It’s far from uncommon for Americans to retire abroad—the combination of exotic surroundings, lower rent and cheaper medical care can be irresistible for a retiree with wanderlust and an undernourished nest egg. But Yanks aren’t the only gray-haired migrants in North America: As Kathy Kristof reports this month for Financial Planning magazine, many Canadians are exploring the possibility of retiring in the U.S., drawn mostly by a tax code that treats them more gently than Canada’s.
Nobody is certain exactly how many Canadians live in the U.S., though an estimated one million people hold dual Canada-U.S. citizenship.

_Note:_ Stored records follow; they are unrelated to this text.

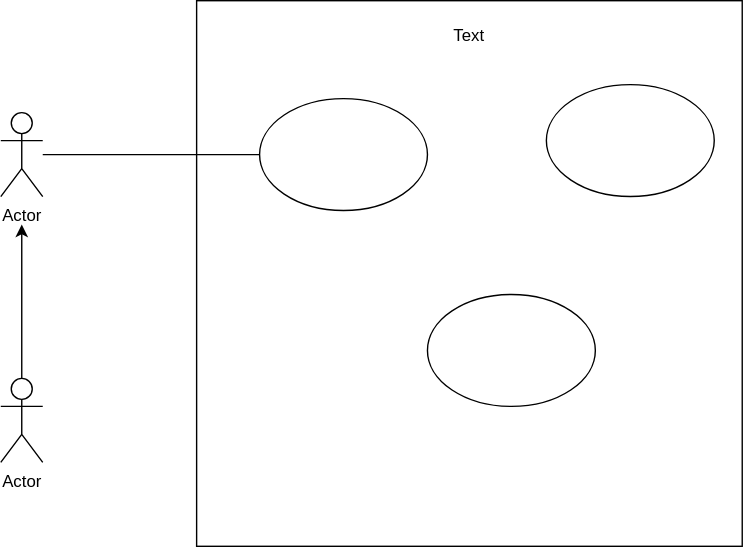
Earlier version of the draw.io export Untitled Diagram.drawio.svg (Simamkele88/IFM3_GP). Source tidied: cells renumbered, new cells last; positions are measured from the earlier drawing's top-left corner, leaving out a move shared by most shapes. The source it was exported from:
```xml
<mxGraphModel>
  <root>
    <mxCell id="0" />
    <mxCell id="1" parent="0" />
    <mxCell id="2" style="whiteSpace=wrap;html=1;" parent="1" vertex="1">
      <mxGeometry x="140" width="390" height="390" as="geometry" />
    </mxCell>
    <mxCell id="3" style="ellipse;whiteSpace=wrap;html=1;" parent="1" vertex="1">
      <mxGeometry x="390" y="60" width="120" height="80" as="geometry" />
    </mxCell>
    <mxCell id="4" value="Text" style="text;html=1;align=center;verticalAlign=middle;whiteSpace=wrap;rounded=0;" parent="1" vertex="1">
      <mxGeometry x="305" y="10" width="60" height="30" as="geometry" />
    </mxCell>
    <mxCell id="5" style="ellipse;whiteSpace=wrap;html=1;" parent="1" vertex="1">
      <mxGeometry x="185" y="70" width="120" height="80" as="geometry" />
    </mxCell>
    <mxCell id="6" style="ellipse;whiteSpace=wrap;html=1;" parent="1" vertex="1">
      <mxGeometry x="305" y="210" width="120" height="80" as="geometry" />
    </mxCell>
    <mxCell id="7" value="Actor" style="shape=umlActor;verticalLabelPosition=bottom;verticalAlign=top;html=1;outlineConnect=0;" parent="1" vertex="1">
      <mxGeometry y="80" width="30" height="60" as="geometry" />
    </mxCell>
    <mxCell id="8" value="Actor" style="shape=umlActor;verticalLabelPosition=bottom;verticalAlign=top;html=1;outlineConnect=0;" parent="1" vertex="1">
      <mxGeometry y="270" width="30" height="60" as="geometry" />
    </mxCell>
    <mxCell id="9" style="endArrow=none;html=1;rounded=0;entryX=0;entryY=0.5;entryDx=0;entryDy=0;" parent="1" edge="1" source="7" target="5">
      <mxGeometry relative="1" as="geometry" />
    </mxCell>
    <mxCell id="10" style="endArrow=classic;html=1;rounded=0;exitX=0.5;exitY=0;exitDx=0;exitDy=0;exitPerimeter=0;" parent="1" edge="1" source="8">
      <mxGeometry relative="1" as="geometry">
        <mxPoint x="15" y="160" as="targetPoint" />
      </mxGeometry>
    </mxCell>
  </root>
</mxGraphModel>
```
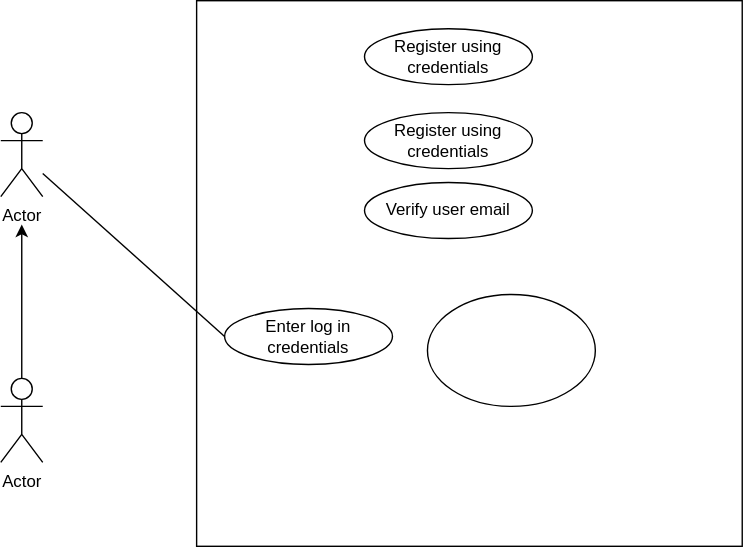
After the commit.

What changed in the source:
```diff
@@ -5,14 +5,11 @@
     <mxCell id="2" style="whiteSpace=wrap;html=1;" parent="1" vertex="1">
       <mxGeometry x="140" width="390" height="390" as="geometry" />
     </mxCell>
-    <mxCell id="3" style="ellipse;whiteSpace=wrap;html=1;" parent="1" vertex="1">
-      <mxGeometry x="390" y="60" width="120" height="80" as="geometry" />
+    <mxCell id="3" value="Verify user email" style="ellipse;whiteSpace=wrap;html=1;" parent="1" vertex="1">
+      <mxGeometry x="260" y="130" width="120" height="40" as="geometry" />
     </mxCell>
-    <mxCell id="4" value="Text" style="text;html=1;align=center;verticalAlign=middle;whiteSpace=wrap;rounded=0;" parent="1" vertex="1">
-      <mxGeometry x="305" y="10" width="60" height="30" as="geometry" />
-    </mxCell>
-    <mxCell id="5" style="ellipse;whiteSpace=wrap;html=1;" parent="1" vertex="1">
-      <mxGeometry x="185" y="70" width="120" height="80" as="geometry" />
+    <mxCell id="5" value="Enter log in credentials" style="ellipse;whiteSpace=wrap;html=1;" parent="1" vertex="1">
+      <mxGeometry x="160" y="220" width="120" height="40" as="geometry" />
     </mxCell>
     <mxCell id="6" style="ellipse;whiteSpace=wrap;html=1;" parent="1" vertex="1">
       <mxGeometry x="305" y="210" width="120" height="80" as="geometry" />
@@ -31,5 +28,11 @@
         <mxPoint x="15" y="160" as="targetPoint" />
       </mxGeometry>
     </mxCell>
+    <mxCell id="11" value="Register using credentials" style="ellipse;whiteSpace=wrap;html=1;" parent="1" vertex="1">
+      <mxGeometry x="260" y="20" width="120" height="40" as="geometry" />
+    </mxCell>
+    <mxCell id="12" value="Register using credentials" style="ellipse;whiteSpace=wrap;html=1;" parent="1" vertex="1">
+      <mxGeometry x="260" y="80" width="120" height="40" as="geometry" />
+    </mxCell>
   </root>
 </mxGraphModel>
```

Canadians of all ages have certainly shown a preference for Florida’s beaches over, say, Newfoundland’s: According to an accounting firm cited by Toronto’s Globe and Mail newspaper, Canadian buyers have been involved in as many as 30% of Florida real estate purchases in the years since the housing crash.
But the bigger draw for someone of retirement age is the way that withdrawals from a Canadian retirement account are treated when the assets are moved to the U.S. Unlike with an American citizen’s home-grown 401(k)s and IRAs, the Internal Revenue Service doesn’t tax withdrawals of principal from an imported Canadian retirement account. “If Uncle Sam didn’t give you a tax deduction for your contributions,” Kristof explains, “the U.S. government doesn’t expect you to pay tax on the principal.”